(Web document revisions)
»»

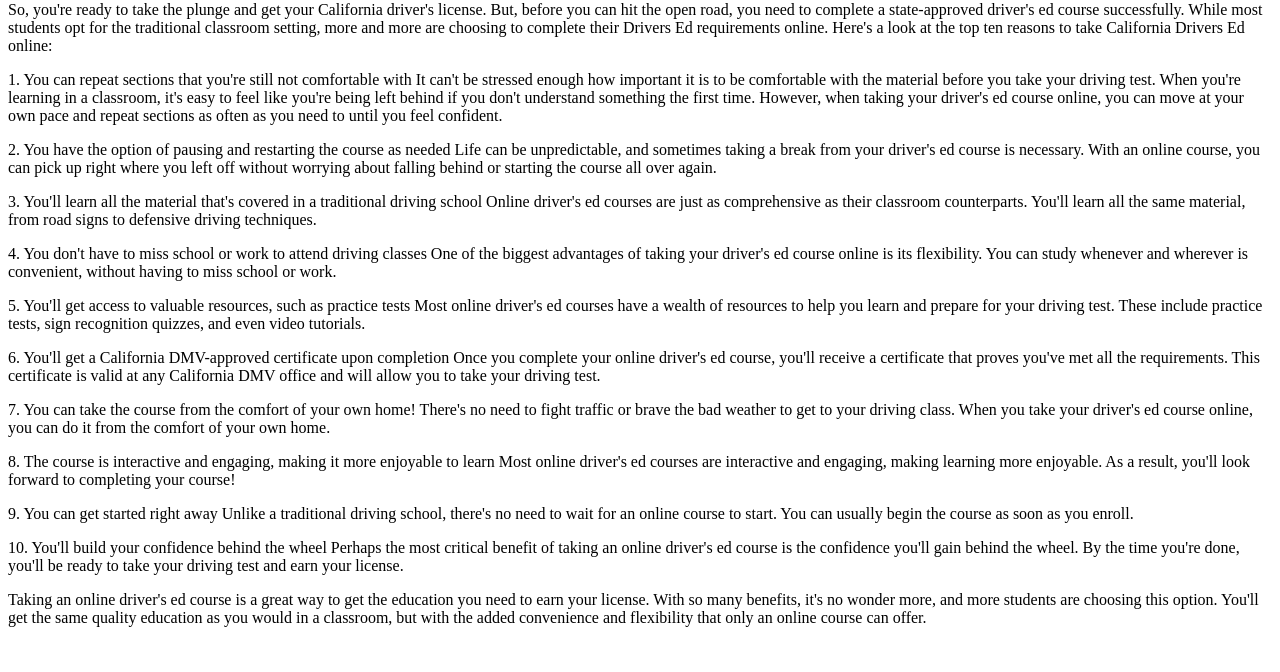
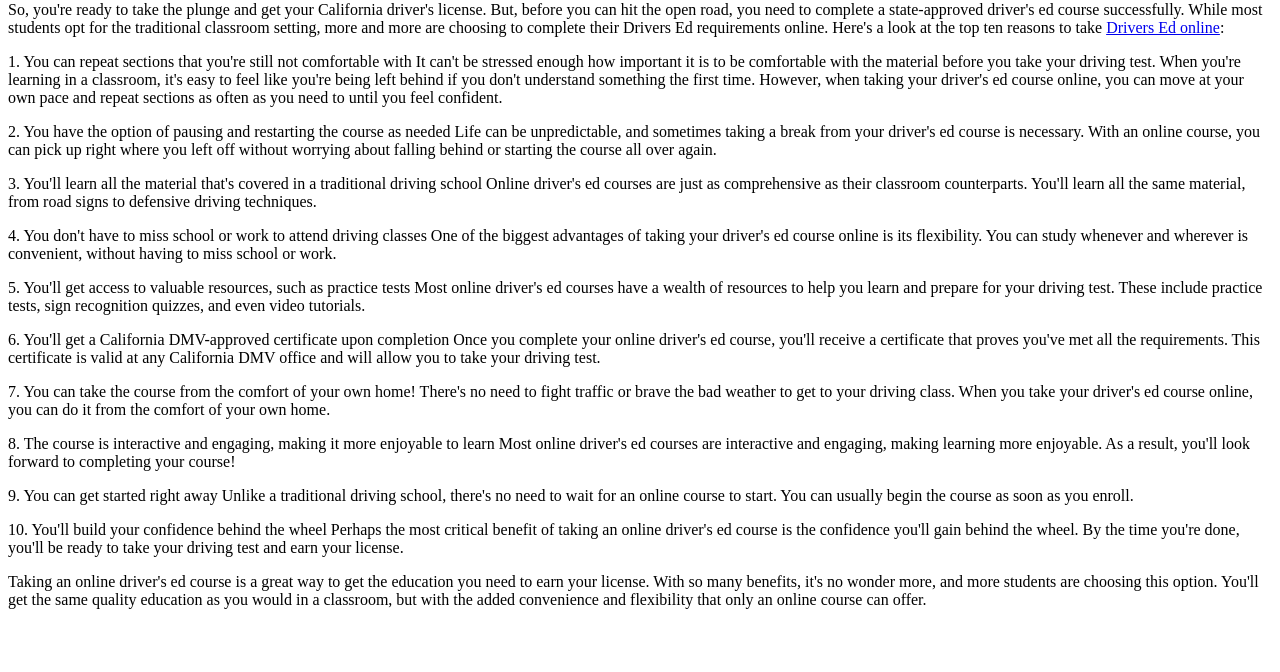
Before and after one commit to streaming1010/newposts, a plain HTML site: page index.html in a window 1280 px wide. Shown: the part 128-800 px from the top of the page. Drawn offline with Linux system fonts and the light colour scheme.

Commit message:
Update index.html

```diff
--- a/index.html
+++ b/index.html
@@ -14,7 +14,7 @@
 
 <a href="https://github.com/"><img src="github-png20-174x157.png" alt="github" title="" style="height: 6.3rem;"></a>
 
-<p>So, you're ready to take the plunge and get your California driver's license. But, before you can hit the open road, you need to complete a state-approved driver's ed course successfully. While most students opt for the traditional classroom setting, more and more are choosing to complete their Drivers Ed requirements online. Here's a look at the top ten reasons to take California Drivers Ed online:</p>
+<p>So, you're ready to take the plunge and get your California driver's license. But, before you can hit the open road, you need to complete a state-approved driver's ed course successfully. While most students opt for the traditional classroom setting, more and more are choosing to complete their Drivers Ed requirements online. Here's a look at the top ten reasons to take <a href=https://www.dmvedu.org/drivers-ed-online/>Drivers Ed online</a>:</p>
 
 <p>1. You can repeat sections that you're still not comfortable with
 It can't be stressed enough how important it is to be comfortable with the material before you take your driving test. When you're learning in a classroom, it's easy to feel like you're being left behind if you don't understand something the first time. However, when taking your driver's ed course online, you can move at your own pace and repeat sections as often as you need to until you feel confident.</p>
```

««

- [Your assignment]
Please reproduce the entries above line by line, exactly, leaving out each image.

- [Written answer]
Before and after one commit to streaming1010/newposts, a plain HTML site: page index.html in a window 1280 px wide. Shown: the part 128-800 px from the top of the page. Drawn offline with Linux system fonts and the light colour scheme.

Commit message:
Update index.html

```diff
--- a/index.html
+++ b/index.html
@@ -14,7 +14,7 @@
 
 <a href="https://github.com/"><img src="github-png20-174x157.png" alt="github" title="" style="height: 6.3rem;"></a>
 
-<p>So, you're ready to take the plunge and get your California driver's license. But, before you can hit the open road, you need to complete a state-approved driver's ed course successfully. While most students opt for the traditional classroom setting, more and more are choosing to complete their Drivers Ed requirements online. Here's a look at the top ten reasons to take California Drivers Ed online:</p>
+<p>So, you're ready to take the plunge and get your California driver's license. But, before you can hit the open road, you need to complete a state-approved driver's ed course successfully. While most students opt for the traditional classroom setting, more and more are choosing to complete their Drivers Ed requirements online. Here's a look at the top ten reasons to take <a href=https://www.dmvedu.org/drivers-ed-online/>Drivers Ed online</a>:</p>
 
 <p>1. You can repeat sections that you're still not comfortable with
 It can't be stressed enough how important it is to be comfortable with the material before you take your driving test. When you're learning in a classroom, it's easy to feel like you're being left behind if you don't understand something the first time. However, when taking your driver's ed course online, you can move at your own pace and repeat sections as often as you need to until you feel confident.</p>
```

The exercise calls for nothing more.